Tuesday, June 2, 2015 [Tweets] [Favorites]

Swift Subscripts Support Labeled Parameters

Erica Sadun:

You use it as a labeled subscript, e.g. myArray[safe:3]. Subscripting + labels = ♥︎.

Chris Lattner:

Well of course subscripts support labeled arguments!

Web Decay Graph

Tim Bray (via John Gruber):

I’ve been writing this blog since 2003 and in that time have laid down, along with way over a million words, 12,373 hyperlinks. I’ve noticed that when something leads me back to an old piece, the links are broken disappointingly often. So I made a little graph of their decay over the last 144 months.

Mac Firmware Security Is Completely Broken

Dan Goodin:

The attack, according to a blog post published Friday by well-known OS X security researcher Pedro Vilaca, affects Macs shipped prior to the middle of 2014 that are allowed to go into sleep mode. He found a way to reflash a Mac’s BIOS using functionality contained in userland, which is the part of an operating system where installed applications and drivers are executed. By exploiting vulnerabilities such as those regularly found in Safari and other Web browsers, attackers can install malicious firmware that survives hard drive reformatting and reinstallation of the operating system.

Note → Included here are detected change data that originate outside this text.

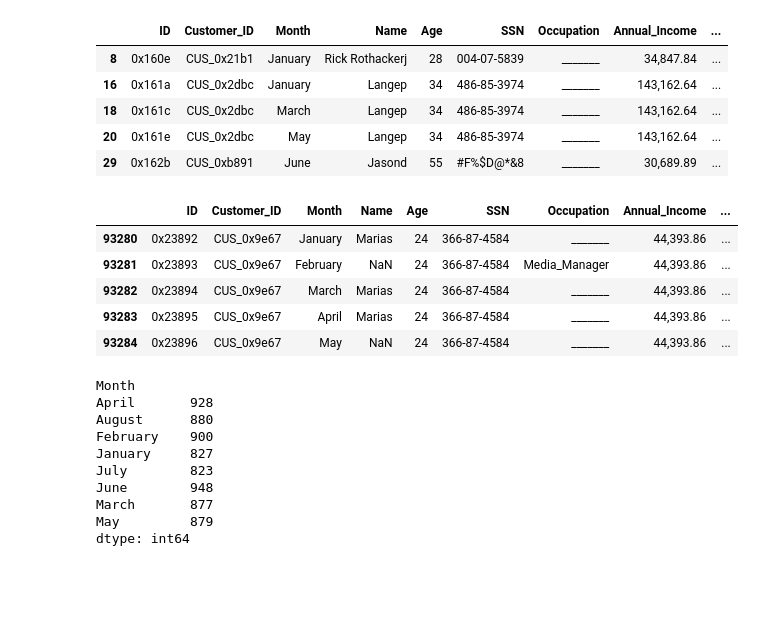
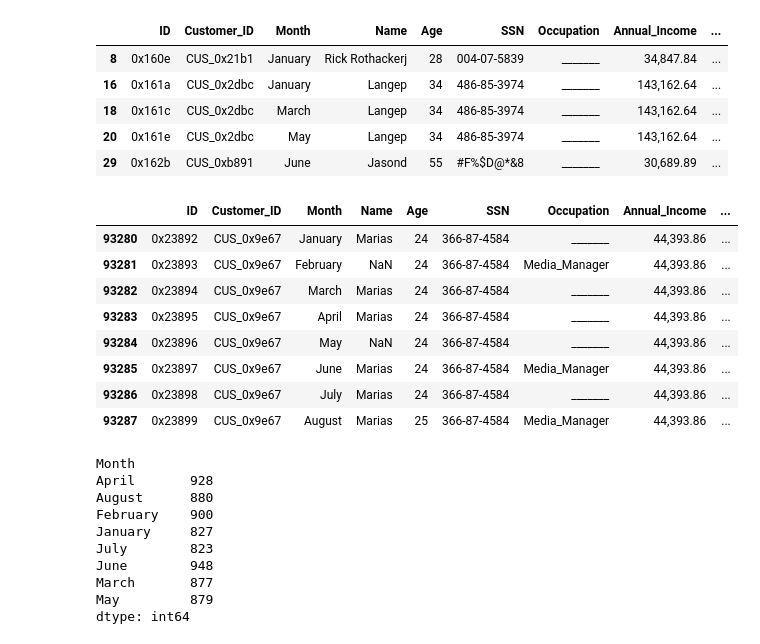
Before and after one commit to FerCorcuera/Credit-Score-Classification, a Jupyter notebook: notebooks/01_data_cleaning.ipynb, the cells around one changed output. Cells and saved outputs as stored; diff of their text form; code cells hidden in the pictures; blank space fills up the shorter version.

```diff
--- a/notebooks/01_data_cleaning.ipynb
+++ b/notebooks/01_data_cleaning.ipynb
@@ -202,14 +219,17 @@ train_df[train_df["Occupation"] == "_______"].head()
 | 20 | 0x161e | CUS_0x2dbc | May | Langep | 34 | 486-85-3974 | _______ | 143,162.64 | ... |
 | 29 | 0x162b | CUS_0xb891 | June | Jasond | 55 | #F%$D@*&8 | _______ | 30,689.89 | ... |
 # %%
-train_df[train_df["Customer_ID"] == "CUS_0x9e67"].head(5)
+train_df[train_df["Customer_ID"] == "CUS_0x9e67"].head(10)
 # %% [output]
 |  | ID | Customer_ID | Month | Name | Age | SSN | Occupation | Annual_Income | ... |
 | 93280 | 0x23892 | CUS_0x9e67 | January | Marias | 24 | 366-87-4584 | _______ | 44,393.86 | ... |
 | 93281 | 0x23893 | CUS_0x9e67 | February | NaN | 24 | 366-87-4584 | Media_Manager | 44,393.86 | ... |
 | 93282 | 0x23894 | CUS_0x9e67 | March | Marias | 24 | 366-87-4584 | _______ | 44,393.86 | ... |
 | 93283 | 0x23895 | CUS_0x9e67 | April | Marias | 24 | 366-87-4584 | _______ | 44,393.86 | ... |
 | 93284 | 0x23896 | CUS_0x9e67 | May | NaN | 24 | 366-87-4584 | _______ | 44,393.86 | ... |
+| 93285 | 0x23897 | CUS_0x9e67 | June | Marias | 24 | 366-87-4584 | Media_Manager | 44,393.86 | ... |
+| 93286 | 0x23898 | CUS_0x9e67 | July | Marias | 24 | 366-87-4584 | _______ | 44,393.86 | ... |
+| 93287 | 0x23899 | CUS_0x9e67 | August | Marias | 25 | 366-87-4584 | Media_Manager | 44,393.86 | ... |
 # %%
 train_df[train_df["Occupation"] == "_______"].groupby("Month").size()
 # %% [output]
```
Also changed, not shown: parts of 65 cells of this notebook, 4 other files.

The attack is more serious than the Thunderstrike proof-of-concept exploit that came to light late last year. While both exploits give attackers the same persistent and low-level control of a Mac, the new attack doesn't require even brief physical access as Thunderstrike did. That means attackers half-way around the world may remotely exploit it.

Pedro Vilaca:

As a general user you shouldn’t, in theory, be much worried with this bug more than you were with Thunderstrike. This is a bug more interesting to attack targeted users than mass exploitation, although a drive-by exploit is definitely feasible. There are easier and cheaper attacks available against you the general user. As a reminder the latest Mac botnet infected around 17k users just by asking them for administrator privileges. Sophisticated attacks are not required when simple things still work.

Apple Shifts to Editorially Curated Lists on App Store

Joe Rossignol:

Apple has quietly changed the way it promotes new and popular apps on the App Store, shifting from algorithmically generated lists to editorially curated content last month. TechCrunch reports that the “Games” section, for example, no longer has “New,” “What’s Hot,” or “All iPhone (Free & Paid)” categories, which have been replaced with editor curated lists such as “Best New Games” and “More Games You Might Like,” the latter based on a customer’s purchase history.


The report claims that some app developers have seen between 30% to 90% fewer organic app downloads since the changes were made, although the move away from automatically generated app lists is not expected to negatively impact most developers. In fact, editorial curation should help developers with truly useful apps gain some well-deserved exposure on the App Store, rather than clone or rip-off apps that sometimes slipped through Apple's old automated process.

Fix Your Mac With One Weird Trick

Allen Pike:

Frustrated, last week I discovered something interesting. Searching around for info on the giant WindowServer memory leak I’d seen, I came across an Apple Support forum post describing the exact same problem! It had 189,000 views and 534 replies, so I knew I’d finally found something to soothe my MacBook’s suffering.


For those who are new to the Mac platform, zapping the PRAM is an age-old tradition that goes back to the classic Mac OS days. Even as a child, I was taught that when you had weird behaviour on your Mac it was time to zap the PRAM, which would promptly do nothing. Zapping the PRAM is number one on the list of desparate stuff to try on a misbehaving Mac that usually doesn’t fix the problem, outranking the trusty disk permissions repair and the perky newcomer, resetting the SMC. Zapping the PRAM is folk magic.